It has been long assumed that Alzheimer’s disease develops as a result of accumulation of two abnormal proteins called plaques and tangles in the brain, which kill brain cells. But a new study by researchers from the University of British Columbia and researchers in China indicates that this neurodegenerative disease could originate in parts of a body other than the brain.

“Alzheimer’s disease is clearly a disease of the brain, but our research shows that we need to pay attention to the whole body to understand where it comes from, and how to stop it,” says Dr. Weihong Song, UBC psychiatry professor in a news release.

In the study, Dr. Weihong Song and his colleagues carried out a procedure called parabiosis on mice. In case you’re not familiar with the term, parabiosis – it is a technique in which two specimens (in this case, mice) are surgically attached together to study the effects of one on the other. So, researchers attached normal mice, which do not have Alzheimer’s disease, to mice genetically modified to carry a mutant human gene that produces high levels of the protein called amyloid beta.

After a year of connected blood circulation, they found that the normal mice attached to genetically modified partners contracted Alzheimer’s disease. This means that the amyloid beta traveled from the genetically-modified mice to the brains of the normal mice, where it accumulated and began to inflict damage. They also found that the non-modified mice developed plaques, and “tangle”- like pathology from inside brain cells. Other signs of Alzheimer’s such as brain cell degeneration, inflammation, microbleeds  and even an impaired ability to transmit electrical signals involved in learning and memory, were also seen.

Amyloid beta is produced anywhere in the body – in blood platelets, blood vessels and muscles, and its precursor protein is found in several other organs. Previously, researchers weren’t sure if amyloid beta from outside the brain could contribute to Alzheimer’s disease. But, this new study shows it can indeed contribute to the disease.

“The blood-brain barrier weakens as we age,” Song says. “That might allow more amyloid beta to infiltrate the brain, supplementing what is produced by the brain itself and accelerating the deterioration.”

The study offers hope that future drug therapies might be able to stop or slow the disease without working directly on the brain. Instead, such drugs could be developed to target the kidney or liver and flush out toxic amyloid-beta proteins from the body before it can reach the brain.

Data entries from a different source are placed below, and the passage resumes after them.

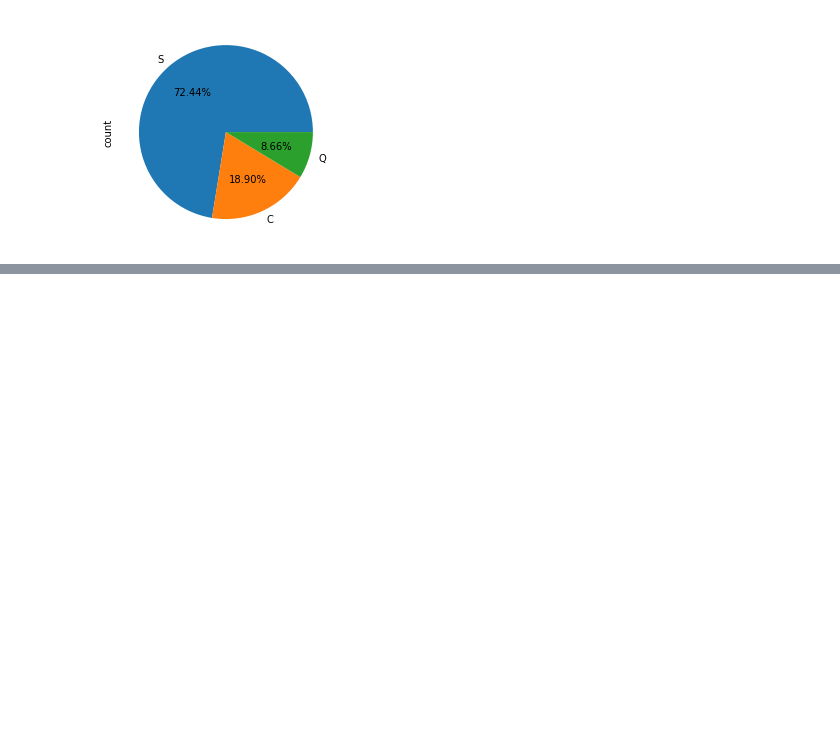
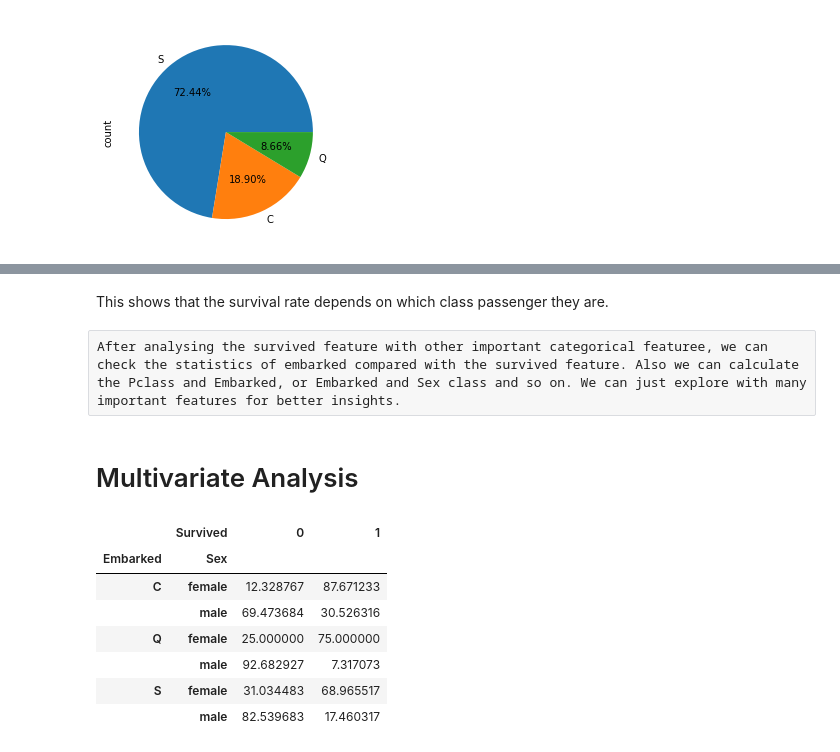
Before and after one commit to niteshpantha/titanic_data, a Jupyter notebook: titanic_analysis.ipynb, the cells around one changed output, grey strips where cells are left out. Cells and saved outputs as stored; diff of their text form; code cells hidden in the pictures; blank space fills up the shorter version.

```diff
--- a/titanic_analysis.ipynb
+++ b/titanic_analysis.ipynb
@@ -498,0 +538,18 @@ df_family_members = df_train['SibSp'] + df_train['Parch']
+# %% [markdown]
+This shows that the survival rate depends on which class passenger they are.
+# %% [raw]
+After analysing the survived feature with other important categorical featuree, we can check the statistics of embarked compared with the survived feature. Also we can calculate the Pclass and Embarked, or Embarked and Sex class and so on. We can just explore with many important features for better insights.
+# %% [markdown]
+# Multivariate Analysis
+# %%
+cross_tab = pd.crosstab([df_train['Embarked'], df_train['Sex']], df_train['Survived'], normalize='index') * 100
+cross_tab
+# %% [output]
+|  | Survived | 0 | 1 |
+| Embarked | Sex |  |  |
+| C | female | 12.328767 | 87.671233 |
+|  | male | 69.473684 | 30.526316 |
+| Q | female | 25.000000 | 75.000000 |
+|  | male | 92.682927 | 7.317073 |
+| S | female | 31.034483 | 68.965517 |
+|  | male | 82.539683 | 17.460317 |
```
Also changed, not shown: parts of 31 cells of this notebook.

The study titled “Blood-derived amyloid-β protein induces Alzheimer’s disease pathologies” has been published in the journal Molecular Psychiatry.